I dont know, that I can muster up one tittle of news to communicate. In short, the occurrences of this part of the world are at present scarce worth reciting; for, as we live in a state of peaceful tranquillity ourselves, so we are at very little trouble to inquire after the operations against the Cherokees, who are the only people that disturb the repose of this great continent, and who, I believe, would gladly accommodate differences upon almost any terms; not, I conceive, from any apprehensions they are under, on account of our arms, but because they want the supplies, which we and we only can furnish them with. We catch the reports of peace with gaping mouths, and every person seems anxious for a confirmation of that desirable event, provided it comes, as no doubt it will, upon honorable terms.1

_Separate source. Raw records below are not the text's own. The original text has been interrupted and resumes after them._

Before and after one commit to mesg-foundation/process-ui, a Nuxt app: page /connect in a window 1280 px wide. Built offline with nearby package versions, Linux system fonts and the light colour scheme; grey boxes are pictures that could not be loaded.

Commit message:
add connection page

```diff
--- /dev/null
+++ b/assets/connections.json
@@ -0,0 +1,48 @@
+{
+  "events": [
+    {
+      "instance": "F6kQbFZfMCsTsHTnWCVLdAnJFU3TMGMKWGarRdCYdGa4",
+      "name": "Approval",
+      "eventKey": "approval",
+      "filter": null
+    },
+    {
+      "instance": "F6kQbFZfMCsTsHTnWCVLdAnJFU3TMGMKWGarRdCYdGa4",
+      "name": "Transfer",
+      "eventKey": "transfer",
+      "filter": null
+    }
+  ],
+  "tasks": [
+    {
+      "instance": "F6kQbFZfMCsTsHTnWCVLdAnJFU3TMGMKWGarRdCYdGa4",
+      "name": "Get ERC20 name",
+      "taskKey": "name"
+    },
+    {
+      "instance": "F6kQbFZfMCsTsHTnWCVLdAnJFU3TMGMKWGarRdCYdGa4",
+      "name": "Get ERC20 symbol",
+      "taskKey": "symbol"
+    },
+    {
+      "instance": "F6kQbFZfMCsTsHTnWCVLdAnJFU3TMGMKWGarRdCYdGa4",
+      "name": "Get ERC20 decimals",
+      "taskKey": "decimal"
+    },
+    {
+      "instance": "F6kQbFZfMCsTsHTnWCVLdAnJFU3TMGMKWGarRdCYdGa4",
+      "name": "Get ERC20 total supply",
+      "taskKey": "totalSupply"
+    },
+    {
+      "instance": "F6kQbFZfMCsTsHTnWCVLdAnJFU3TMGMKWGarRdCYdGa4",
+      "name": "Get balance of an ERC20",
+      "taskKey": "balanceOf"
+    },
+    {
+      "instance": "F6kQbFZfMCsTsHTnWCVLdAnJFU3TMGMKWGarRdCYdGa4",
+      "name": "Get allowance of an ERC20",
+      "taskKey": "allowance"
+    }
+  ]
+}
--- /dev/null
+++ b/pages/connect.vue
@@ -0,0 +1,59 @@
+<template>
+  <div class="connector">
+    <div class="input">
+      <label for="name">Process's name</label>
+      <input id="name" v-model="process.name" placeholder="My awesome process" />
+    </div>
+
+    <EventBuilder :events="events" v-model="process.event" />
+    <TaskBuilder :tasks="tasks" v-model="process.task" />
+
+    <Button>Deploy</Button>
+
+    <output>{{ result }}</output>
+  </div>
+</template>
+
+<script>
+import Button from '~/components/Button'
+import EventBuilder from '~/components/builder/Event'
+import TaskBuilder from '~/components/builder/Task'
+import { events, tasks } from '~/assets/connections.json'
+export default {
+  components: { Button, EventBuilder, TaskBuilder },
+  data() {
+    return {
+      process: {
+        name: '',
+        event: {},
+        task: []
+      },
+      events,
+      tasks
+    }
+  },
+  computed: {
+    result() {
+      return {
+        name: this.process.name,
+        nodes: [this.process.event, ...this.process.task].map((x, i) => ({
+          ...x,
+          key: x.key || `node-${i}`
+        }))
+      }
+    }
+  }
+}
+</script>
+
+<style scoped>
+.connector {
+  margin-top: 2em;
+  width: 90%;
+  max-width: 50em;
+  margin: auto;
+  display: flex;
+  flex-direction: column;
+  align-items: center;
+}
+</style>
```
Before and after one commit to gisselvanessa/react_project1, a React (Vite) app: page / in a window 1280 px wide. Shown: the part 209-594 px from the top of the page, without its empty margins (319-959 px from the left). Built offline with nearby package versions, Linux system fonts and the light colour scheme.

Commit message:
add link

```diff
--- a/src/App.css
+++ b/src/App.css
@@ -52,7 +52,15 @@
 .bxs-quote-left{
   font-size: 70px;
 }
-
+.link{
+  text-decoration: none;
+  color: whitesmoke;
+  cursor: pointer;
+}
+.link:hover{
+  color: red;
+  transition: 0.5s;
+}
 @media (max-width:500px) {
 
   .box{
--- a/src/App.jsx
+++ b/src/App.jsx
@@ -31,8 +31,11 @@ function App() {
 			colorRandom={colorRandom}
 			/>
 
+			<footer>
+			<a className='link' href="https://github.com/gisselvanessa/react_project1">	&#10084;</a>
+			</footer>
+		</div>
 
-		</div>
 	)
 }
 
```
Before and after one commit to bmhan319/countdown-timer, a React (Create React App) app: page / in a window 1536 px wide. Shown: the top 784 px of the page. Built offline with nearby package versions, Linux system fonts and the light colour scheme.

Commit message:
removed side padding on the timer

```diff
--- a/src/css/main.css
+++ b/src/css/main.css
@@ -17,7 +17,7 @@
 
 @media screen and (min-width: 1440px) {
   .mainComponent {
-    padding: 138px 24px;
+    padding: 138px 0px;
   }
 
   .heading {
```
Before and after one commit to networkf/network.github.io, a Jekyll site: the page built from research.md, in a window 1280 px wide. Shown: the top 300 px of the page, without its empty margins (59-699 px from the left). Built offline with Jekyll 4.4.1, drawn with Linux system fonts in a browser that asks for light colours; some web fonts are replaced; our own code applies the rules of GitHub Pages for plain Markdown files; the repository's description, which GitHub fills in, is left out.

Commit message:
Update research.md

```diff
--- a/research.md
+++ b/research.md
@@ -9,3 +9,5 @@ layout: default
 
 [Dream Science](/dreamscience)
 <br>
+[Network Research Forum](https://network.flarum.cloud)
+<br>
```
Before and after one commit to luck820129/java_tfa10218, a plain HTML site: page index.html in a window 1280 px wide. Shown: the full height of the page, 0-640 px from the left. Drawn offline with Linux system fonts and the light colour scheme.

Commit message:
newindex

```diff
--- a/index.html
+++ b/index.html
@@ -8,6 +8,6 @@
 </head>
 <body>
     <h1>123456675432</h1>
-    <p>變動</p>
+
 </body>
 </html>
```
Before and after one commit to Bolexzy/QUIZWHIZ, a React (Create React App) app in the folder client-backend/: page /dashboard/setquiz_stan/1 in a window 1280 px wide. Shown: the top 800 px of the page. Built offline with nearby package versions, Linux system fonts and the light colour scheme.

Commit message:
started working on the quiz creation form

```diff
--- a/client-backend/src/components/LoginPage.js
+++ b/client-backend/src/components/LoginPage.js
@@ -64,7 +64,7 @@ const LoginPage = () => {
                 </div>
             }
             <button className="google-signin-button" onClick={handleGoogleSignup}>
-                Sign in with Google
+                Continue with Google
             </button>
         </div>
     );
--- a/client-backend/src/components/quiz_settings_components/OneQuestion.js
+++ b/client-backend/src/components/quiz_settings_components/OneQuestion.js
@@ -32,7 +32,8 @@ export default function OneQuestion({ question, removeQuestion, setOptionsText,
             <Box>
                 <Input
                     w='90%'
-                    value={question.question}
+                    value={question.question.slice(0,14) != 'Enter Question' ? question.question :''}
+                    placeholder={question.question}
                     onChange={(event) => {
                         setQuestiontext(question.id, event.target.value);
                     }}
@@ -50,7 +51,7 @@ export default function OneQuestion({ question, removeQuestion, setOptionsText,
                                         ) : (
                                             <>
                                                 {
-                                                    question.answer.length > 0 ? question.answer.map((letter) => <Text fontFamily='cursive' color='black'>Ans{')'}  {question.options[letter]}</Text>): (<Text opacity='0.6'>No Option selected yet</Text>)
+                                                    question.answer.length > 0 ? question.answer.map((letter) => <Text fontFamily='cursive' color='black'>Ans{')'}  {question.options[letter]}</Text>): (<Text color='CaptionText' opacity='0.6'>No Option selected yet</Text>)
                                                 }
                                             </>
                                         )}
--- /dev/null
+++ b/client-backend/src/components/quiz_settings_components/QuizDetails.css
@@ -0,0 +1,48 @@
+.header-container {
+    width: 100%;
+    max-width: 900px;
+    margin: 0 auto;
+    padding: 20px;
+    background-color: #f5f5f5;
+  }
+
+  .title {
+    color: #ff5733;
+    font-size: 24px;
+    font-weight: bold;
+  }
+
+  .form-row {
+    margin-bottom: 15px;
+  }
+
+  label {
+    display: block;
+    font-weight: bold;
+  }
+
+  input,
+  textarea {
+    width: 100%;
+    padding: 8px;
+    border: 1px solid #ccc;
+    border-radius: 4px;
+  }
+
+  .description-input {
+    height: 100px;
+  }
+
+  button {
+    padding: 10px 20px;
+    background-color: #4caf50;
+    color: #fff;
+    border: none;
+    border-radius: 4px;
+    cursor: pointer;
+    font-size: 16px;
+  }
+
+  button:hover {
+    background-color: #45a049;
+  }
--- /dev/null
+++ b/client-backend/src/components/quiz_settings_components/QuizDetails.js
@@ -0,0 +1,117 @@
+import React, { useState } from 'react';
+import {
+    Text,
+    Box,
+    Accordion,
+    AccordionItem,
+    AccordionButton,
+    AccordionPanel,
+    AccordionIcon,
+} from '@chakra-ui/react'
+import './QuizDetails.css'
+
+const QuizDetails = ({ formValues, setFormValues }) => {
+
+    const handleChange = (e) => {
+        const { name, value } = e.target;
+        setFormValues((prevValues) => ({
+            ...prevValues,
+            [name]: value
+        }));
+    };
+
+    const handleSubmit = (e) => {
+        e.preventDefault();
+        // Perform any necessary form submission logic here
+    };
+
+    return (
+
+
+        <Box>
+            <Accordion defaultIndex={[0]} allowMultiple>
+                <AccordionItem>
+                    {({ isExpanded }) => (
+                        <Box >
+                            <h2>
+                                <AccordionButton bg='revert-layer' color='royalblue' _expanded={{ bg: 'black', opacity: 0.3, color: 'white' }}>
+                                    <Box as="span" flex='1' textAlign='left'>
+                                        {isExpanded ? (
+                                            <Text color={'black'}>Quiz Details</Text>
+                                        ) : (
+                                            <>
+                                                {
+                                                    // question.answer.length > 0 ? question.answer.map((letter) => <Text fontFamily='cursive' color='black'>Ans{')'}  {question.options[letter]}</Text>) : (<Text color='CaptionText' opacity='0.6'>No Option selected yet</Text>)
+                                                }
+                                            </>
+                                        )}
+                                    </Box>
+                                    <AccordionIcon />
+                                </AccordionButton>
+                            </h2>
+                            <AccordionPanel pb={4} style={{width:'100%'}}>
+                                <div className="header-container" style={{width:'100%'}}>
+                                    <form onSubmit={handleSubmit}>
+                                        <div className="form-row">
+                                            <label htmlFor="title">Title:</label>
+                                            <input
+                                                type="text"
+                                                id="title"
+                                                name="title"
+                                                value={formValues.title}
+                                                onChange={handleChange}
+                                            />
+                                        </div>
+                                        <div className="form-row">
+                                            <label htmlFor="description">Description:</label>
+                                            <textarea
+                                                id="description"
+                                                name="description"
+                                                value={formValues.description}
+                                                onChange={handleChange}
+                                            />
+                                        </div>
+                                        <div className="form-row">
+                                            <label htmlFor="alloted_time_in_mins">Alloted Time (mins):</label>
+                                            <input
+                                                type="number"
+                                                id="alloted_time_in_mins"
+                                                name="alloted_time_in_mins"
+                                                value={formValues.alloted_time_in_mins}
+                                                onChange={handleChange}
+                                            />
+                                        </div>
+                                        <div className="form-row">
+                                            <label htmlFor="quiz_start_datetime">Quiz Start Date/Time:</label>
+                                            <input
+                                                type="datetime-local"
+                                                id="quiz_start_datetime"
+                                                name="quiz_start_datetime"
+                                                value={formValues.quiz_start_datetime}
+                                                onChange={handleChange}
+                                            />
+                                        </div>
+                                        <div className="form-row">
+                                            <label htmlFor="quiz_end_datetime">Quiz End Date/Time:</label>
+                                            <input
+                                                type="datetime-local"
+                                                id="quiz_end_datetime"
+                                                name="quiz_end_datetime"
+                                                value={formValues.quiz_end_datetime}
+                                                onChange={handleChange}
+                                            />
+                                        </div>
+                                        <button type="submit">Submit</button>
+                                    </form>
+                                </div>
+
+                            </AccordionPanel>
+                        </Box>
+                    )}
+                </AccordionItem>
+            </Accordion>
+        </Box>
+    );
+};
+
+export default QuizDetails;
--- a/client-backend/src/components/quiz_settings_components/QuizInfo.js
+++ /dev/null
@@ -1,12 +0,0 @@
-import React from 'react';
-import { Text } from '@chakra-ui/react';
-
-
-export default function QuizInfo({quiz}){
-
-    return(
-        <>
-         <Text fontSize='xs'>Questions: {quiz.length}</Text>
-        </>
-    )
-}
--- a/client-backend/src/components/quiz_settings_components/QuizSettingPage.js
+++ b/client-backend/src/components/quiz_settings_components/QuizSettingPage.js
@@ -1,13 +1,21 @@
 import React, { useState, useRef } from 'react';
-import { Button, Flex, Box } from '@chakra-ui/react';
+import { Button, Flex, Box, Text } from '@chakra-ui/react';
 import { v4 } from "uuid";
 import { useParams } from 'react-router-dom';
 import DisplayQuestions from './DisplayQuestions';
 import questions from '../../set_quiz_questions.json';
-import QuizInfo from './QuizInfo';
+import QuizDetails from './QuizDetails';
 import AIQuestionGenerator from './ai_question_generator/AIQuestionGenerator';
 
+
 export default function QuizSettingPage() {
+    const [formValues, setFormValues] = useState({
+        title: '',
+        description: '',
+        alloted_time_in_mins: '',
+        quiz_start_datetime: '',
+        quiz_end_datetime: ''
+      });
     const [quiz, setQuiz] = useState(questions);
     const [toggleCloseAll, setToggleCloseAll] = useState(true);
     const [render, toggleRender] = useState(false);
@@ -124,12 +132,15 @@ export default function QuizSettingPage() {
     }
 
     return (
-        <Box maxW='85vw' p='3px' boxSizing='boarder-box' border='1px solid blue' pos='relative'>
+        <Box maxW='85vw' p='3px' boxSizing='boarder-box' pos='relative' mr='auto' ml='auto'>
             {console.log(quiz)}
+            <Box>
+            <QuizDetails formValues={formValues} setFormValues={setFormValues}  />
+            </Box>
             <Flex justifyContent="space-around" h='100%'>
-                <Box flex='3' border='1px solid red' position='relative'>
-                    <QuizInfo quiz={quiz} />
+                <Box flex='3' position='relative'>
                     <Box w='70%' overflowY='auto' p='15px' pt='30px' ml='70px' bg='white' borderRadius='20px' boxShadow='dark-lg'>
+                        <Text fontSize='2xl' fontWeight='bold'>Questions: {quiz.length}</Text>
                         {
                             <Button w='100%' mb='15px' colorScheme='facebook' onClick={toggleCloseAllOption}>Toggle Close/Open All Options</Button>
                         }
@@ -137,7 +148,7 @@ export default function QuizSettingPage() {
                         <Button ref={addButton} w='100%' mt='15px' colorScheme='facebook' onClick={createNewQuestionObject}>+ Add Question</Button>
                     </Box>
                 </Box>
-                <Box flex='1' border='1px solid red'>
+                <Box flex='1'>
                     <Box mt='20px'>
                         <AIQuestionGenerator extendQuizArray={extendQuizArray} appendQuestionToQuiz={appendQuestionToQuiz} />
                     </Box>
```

On the other side is an invoice of clothes, which I beg the favor of you to purchase for me, and to send them by the first ship bound to this river. As they are designed for wearing-apparel for myself, I have committed the choice of them to your fancy, having the best opinion of your taste. I want neither lace nor embroidery. Plain clothes, with a gold or silver button, (if worn in genteel dress,) are all I desire. I have hitherto had my clothes made by one Charles Lawrence, in Old Fish Street. But whether it be the fault of the tailor, or the measure sent, I cant say, but, certain it is, my clothes have never fitted me well. I therefore leave the choice of the workman to your care likewise. I enclose a measure, and, for a further insight, I dont think it amiss to add, that my stature is six feet; otherwise rather slender than corpulent.
[1 ]Colonel Grant had an engagement with the Cherokees, near the place of Colonel Montgomery’s ambuscade, which lasted for several hours, but the Indians were repulsed. He then destroyed all the villages and provisions, that came in his way, and took post for some time in Fort Prince George. Here the Cherokees, through their Chief, Attakulla-kulla, sued for peace, which was conceded to them, and which continued till the breaking out of the revolutionary war.
[1 ]Rev. Charles Green was minister of the old Pohick Church from 1738 to 1765.
[1 ]“We have little or no news stirring. Our Assembly is at present convened to grant supplies for carrying on the war against the Cherokee Indians, should they choose to continue it; but this I am persuaded they are by no means inclined to do, nor are they prepared for it, as they have been soliciting peace for some time past. I wish the powers of Europe were as well disposed to an accommodation as these poor wretches are. A stop would soon be put to the effusion of human blood, and peace and plenty would resume their empire again, to the joy and content, (I believe,) of most ranks and degrees of people.”—Washington to Robert Cary & Co., 3 November, 1761.